“It’s going to be the central hub of relief supplies going to southern Florida,” said Carlin.

A group of airmen at Westover Air Base in Chicopee gathered after a briefing regarding their deployment.
Matthew Cavanaugh for The Boston Globe
A group of airmen at Westover Air Base in Chicopee gathered after a briefing regarding their deployment.

Reservists will deliver supplies to hard-hit areas, assist with construction efforts, help clear debris, and take on other tasks necessary to get the state back on its feet.

Members of Westover’s Logistics Readiness Squadron in Chicopee normally have 72 hours to report for duty. This time around, the orders came so fast, the 40 reservists who left for Florida on Monday didn’t even know what their actual assignment was, according to Biscoe.

“They went out on verbal orders,” said Biscoe. “That’s a big deal.”

He was speaking Tuesday on the runway at Westover as Carlin and another 10 reservists awaited transport to Florida (which later was delayed to Wednesday morning).

Staff Sergeant Ryan Bator was among those who reported to Westover on Tuesday morning from his home in Manchester, Conn. He said he learned Sunday afternoon that it was looking like a group soon would be deployed, and then got a call at 3:45 p.m. Monday while driving home from work telling him to report in Tuesday morning. He called his boss at Ensign-Bickford Aerospace & Defense in Connecticut, to let her know he wouldn’t be at work the next day for about a month. Earlier he’d given her a heads up it was coming.

He had to make personal arrangements as well; his wife had been scheduled for surgery the same day.

Even so, he said, he was excited to go.

“This is part of the reason I joined. I get to go help people who actually need it,” said Bator.

He said his wife called him Tuesday while he waited to take off let him know the surgery was successful. She, too, is a reservist, he said, so she understands the demands. In February, he had returned from a seven-month deployment in Kuwait.

Biscoe said Westover’s response to Hurricane Irma began Friday, when the base received orders that they’d need to load up cargo for FEMA over the weekend.
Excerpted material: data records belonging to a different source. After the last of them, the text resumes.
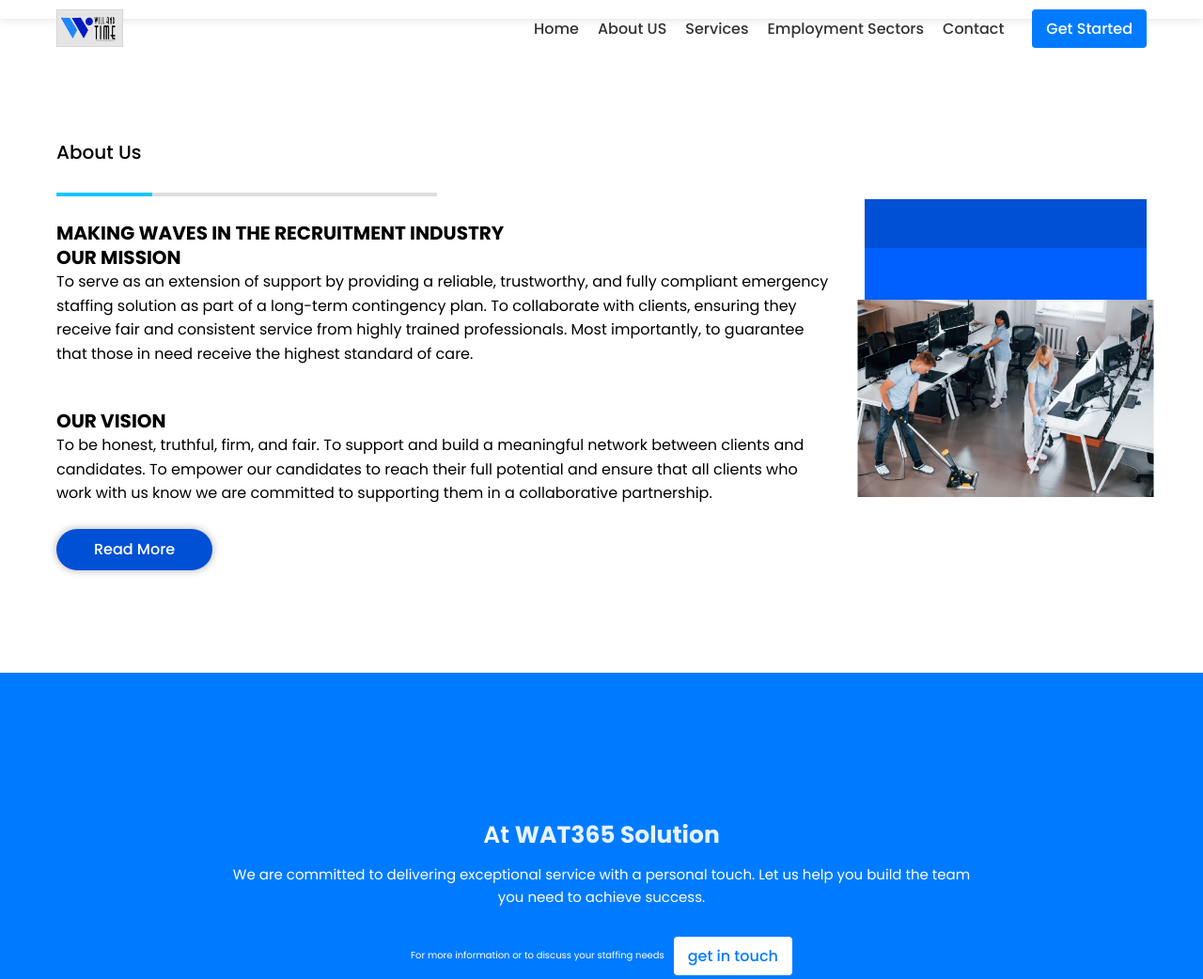
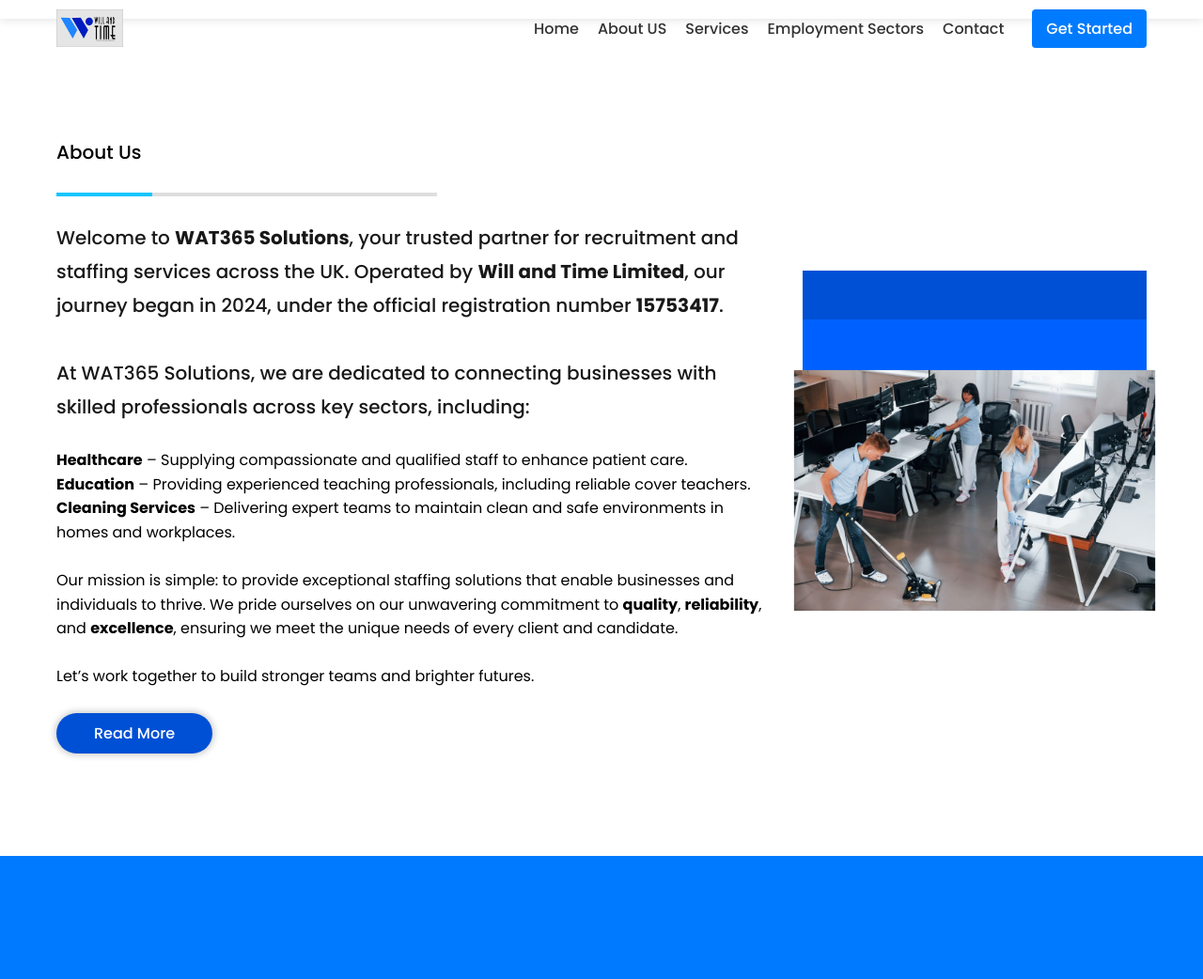
Before and after one commit to Joseph-Ambakederimo/revo, a Django app: page /about/ in a window 1280 px wide. Shown: the top 1042 px of the page at 94% size. Run offline with Django 5.2, Linux system fonts and the light colour scheme.

Commit message:
change About Us text

```diff
--- a/core/templates/about.html
+++ b/core/templates/about.html
@@ -296,10 +296,21 @@
                     <h2>About Us</h2>
                     <div class = "border-line"></div>
                 </div>
-                <p class = "text text-lg"><h1>MAKING WAVES IN THE RECRUITMENT INDUSTRY<span><br> OUR MISSION</span></h1>
-                    To serve as an extension of support by providing a reliable, trustworthy, and fully compliant emergency staffing solution as part of a long-term contingency plan. To collaborate with clients, ensuring they receive fair and consistent service from highly trained professionals. Most importantly, to guarantee that those in need receive the highest standard of care.
-                    <br><br><h2>OUR VISION</h2>
-                    To be honest, truthful, firm, and fair. To support and build a meaningful network between clients and candidates. To empower our candidates to reach their full potential and ensure that all clients who work with us know we are committed to supporting them in a collaborative partnership.</p>
+                <p class="text text-lg">
+                  Welcome to <strong>WAT365 Solutions</strong>, your trusted partner for recruitment and staffing services across the UK. Operated by <strong>Will and Time Limited</strong>, our journey began in 2024, under the official registration number <strong>15753417</strong>.
+                  <br><br>
+                  At WAT365 Solutions, we are dedicated to connecting businesses with skilled professionals across key sectors, including:
+                  <ul>
+                    <li><strong>Healthcare</strong> – Supplying compassionate and qualified staff to enhance patient care.</li>
+                    <li><strong>Education</strong> – Providing experienced teaching professionals, including reliable cover teachers.</li>
+                    <li><strong>Cleaning Services</strong> – Delivering expert teams to maintain clean and safe environments in homes and workplaces.</li>
+                  </ul>
+                  <br>
+                  Our mission is simple: to provide exceptional staffing solutions that enable businesses and individuals to thrive. We pride ourselves on our unwavering commitment to <strong>quality</strong>, <strong>reliability</strong>, and <strong>excellence</strong>, ensuring we meet the unique needs of every client and candidate.
+                  <br><br>
+                  Let’s work together to build stronger teams and brighter futures.
+                </p>
+
                 <br><a href = "{% url 'service' %}" class = "btn btn-blue">Read More</a>
             </div>
             <div class = "about-right flex">
```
Some 25 reservists were called in Saturday and Sunday to spend hours loading up three C-17 transport planes with 120 tons of cargo, including FEMA trucks and supplies, headed for Puerto Rico.

Biscoe said Westover is well positioned to help FEMA with its massive cleanup job in Florida.